Ridley Scott’s epic of the Crusades has an ample secular conscience for a movie about the Holy Wars. But that’s new-age point, with the futility of Iraq as an implicit morality tale — “God wills it” is an excuse for the film’s most poignant folly. Orlando Bloom is Balian, a blacksmith-turned-knight — bastard child of Lord Godfrey (Liam Neeson) — whose intent is to atone for the sin of his wife’s suicide and the murder of priest. But when he gets to détente-era Jerusalem, contested between Christians and Saracens but at peace under King Baldwin, he’s gradually drawn into Christian decay.

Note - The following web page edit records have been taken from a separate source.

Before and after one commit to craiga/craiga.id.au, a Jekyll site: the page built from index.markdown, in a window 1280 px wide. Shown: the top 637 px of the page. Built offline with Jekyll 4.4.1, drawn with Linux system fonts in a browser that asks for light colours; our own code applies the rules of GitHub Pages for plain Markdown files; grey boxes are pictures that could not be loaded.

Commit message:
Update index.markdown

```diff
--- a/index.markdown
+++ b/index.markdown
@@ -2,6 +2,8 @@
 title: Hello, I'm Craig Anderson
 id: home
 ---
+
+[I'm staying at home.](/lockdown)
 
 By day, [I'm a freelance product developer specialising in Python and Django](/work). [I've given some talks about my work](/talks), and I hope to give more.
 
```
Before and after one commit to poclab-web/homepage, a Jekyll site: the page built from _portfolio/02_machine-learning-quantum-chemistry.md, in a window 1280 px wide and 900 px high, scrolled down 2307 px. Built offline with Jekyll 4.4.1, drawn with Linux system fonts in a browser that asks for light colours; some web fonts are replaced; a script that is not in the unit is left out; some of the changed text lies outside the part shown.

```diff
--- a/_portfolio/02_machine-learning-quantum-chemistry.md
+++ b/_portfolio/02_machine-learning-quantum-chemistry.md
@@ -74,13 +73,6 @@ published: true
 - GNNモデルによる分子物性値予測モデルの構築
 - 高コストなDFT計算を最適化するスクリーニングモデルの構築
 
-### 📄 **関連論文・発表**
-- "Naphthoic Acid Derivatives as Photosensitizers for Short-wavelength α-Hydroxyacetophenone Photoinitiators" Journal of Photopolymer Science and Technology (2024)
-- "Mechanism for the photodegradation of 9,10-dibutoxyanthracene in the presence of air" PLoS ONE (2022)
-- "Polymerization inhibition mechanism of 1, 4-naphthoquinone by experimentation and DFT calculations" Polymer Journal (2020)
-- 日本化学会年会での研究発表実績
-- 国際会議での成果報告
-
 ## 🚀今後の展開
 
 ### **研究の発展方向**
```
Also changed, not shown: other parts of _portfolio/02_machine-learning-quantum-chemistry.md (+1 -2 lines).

Despite its nobility, the movie is self-consciously burdened by its unstinting liberal enterprise (“We fight for the people, their safety and freedom,” cries Balian, mounting his defense of Jerusalem; and later, on burning corpses: “God will understand, and if he does not, he is not God.”). Bloom is a poor man’s Johnny Depp who stirs little charisma into a character that (while diffident) demands but doesn’t get larger-than-life status. Until the climactic and effects-laden Siege of Jerusalem (a cat-and-mouse game between Balian and the Muslim warrior Saladin, historically from Tikrit), Scott moves forward almost coyly, which does storytelling no favors.
Quibbling aside, this is sure-handed filmmaking run by veteran Scott. Ghassan Massoud (Saladin), Jeremy Irons, and Eva Green add spice to the cast.